(Adds Bennett statement)
JERUSALEM, June 29 (Reuters) – Israel was headed on Wednesday toward its fifth election in less than four years, plunging it deeper into political uncertainty as it grapples with rising living costs amid renewed international efforts to revive a nuclear deal with Iran.
Prime Minister Naftali Bennett announced he would not run in the upcoming election but would retain his position as alternate prime minister after his coalition partner Yair Lapid takes over as head of the interim government.
“I leave behind a thriving, strong and secure country,” he told reporters on Wednesday. “We proved this year that people with very different opinions can work together,” he added, referring to his ideologically diverse coalition.
Last week, Bennett moved to dissolve parliament after infighting made his ruling coalition no longer tenable. The Knesset set a deadline for midnight on Wednesday for a final vote to dissolve.
Once the calling of a snap election gets the Knesset’s final approval, Israel’s centre-left foreign minister, Yair Lapid, will take over from Bennett as prime minister of a caretaker government with limited powers.
But even with lawmakers grappling over the exact election date, either Oct. 25 or Nov. 1, the campaign has already become dominated by the possible comeback of former prime minister Benjamin Netanyahu.
Lapid and Bennett ended Netanyahu’s record 12-year reign a year ago by forming a rare alliance of rightists, liberals and Arab parties, which lasted longer than many expected but faltered in recent weeks amid infighting.
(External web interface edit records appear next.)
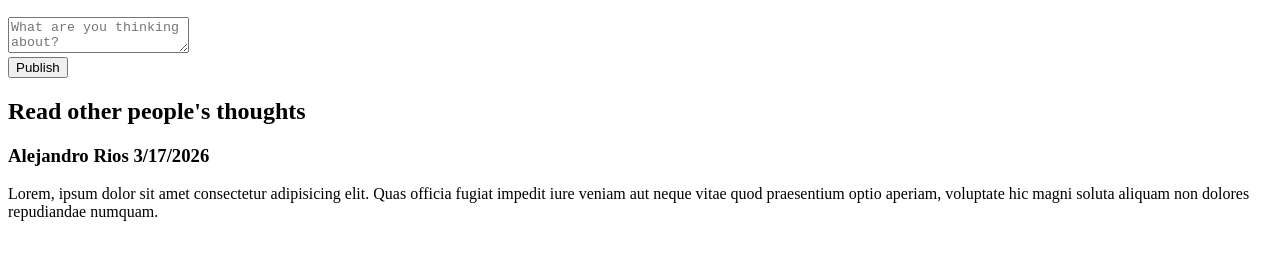
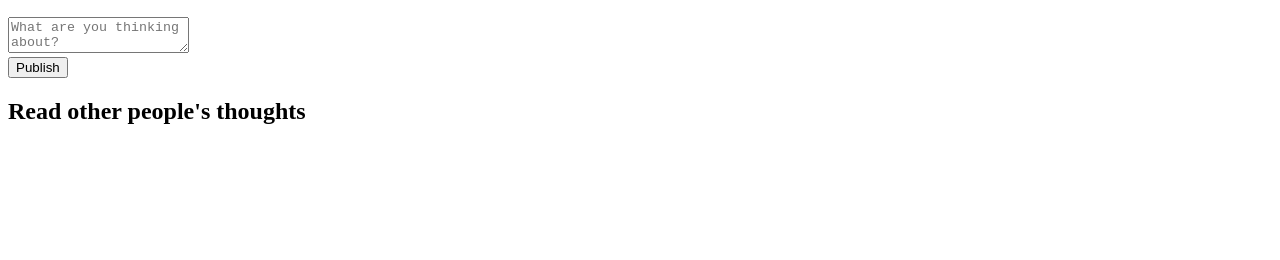
Before and after one commit to AlejandroAv19/journal, a website: page public/index.html in a window 1280 px wide. Shown: the part 110-370 px from the top of the page. Drawn offline with Linux system fonts and the light colour scheme.

Commit message:
remove dummy entry and add script to file

```diff
--- a/public/index.html
+++ b/public/index.html
@@ -18,12 +18,8 @@
     <section id="entries-section">
         <h2>Read other people's thoughts</h2>
         <div id="entries-container">
-            <article class="journal-entry">
-                <h3>Alejandro Rios <span class="entry-date">3/17/2026</span></h3>
-                <p>Lorem, ipsum dolor sit amet consectetur adipisicing elit. Quas officia fugiat impedit iure veniam aut neque vitae quod praesentium optio aperiam, voluptate hic magni soluta aliquam non dolores repudiandae numquam.</p>
-            </article>
         </div>
     </section>
-
+    <script src="script.js"></script>
 </body>
 </html>
```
Netanyahu, now opposition leader, has been delighted by the end of what he has called the worst government in Israel’s history. He hopes to win a sixth term in office despite being on trial for corruption on charges he denies.
Surveys have shown his right-wing Likud party leading the polls but still short of a governing majority despite support of allied religious and nationalist parties.
Lawmakers from the pro-Netanyahu bloc have said they were working to form a new government before parliament dissolves. That scenario, which appears remote, would scupper an early election. (Reporting by Maayan Lubell and Henriette Chacar; Editing by Robert Birsel and Aurora Ellis)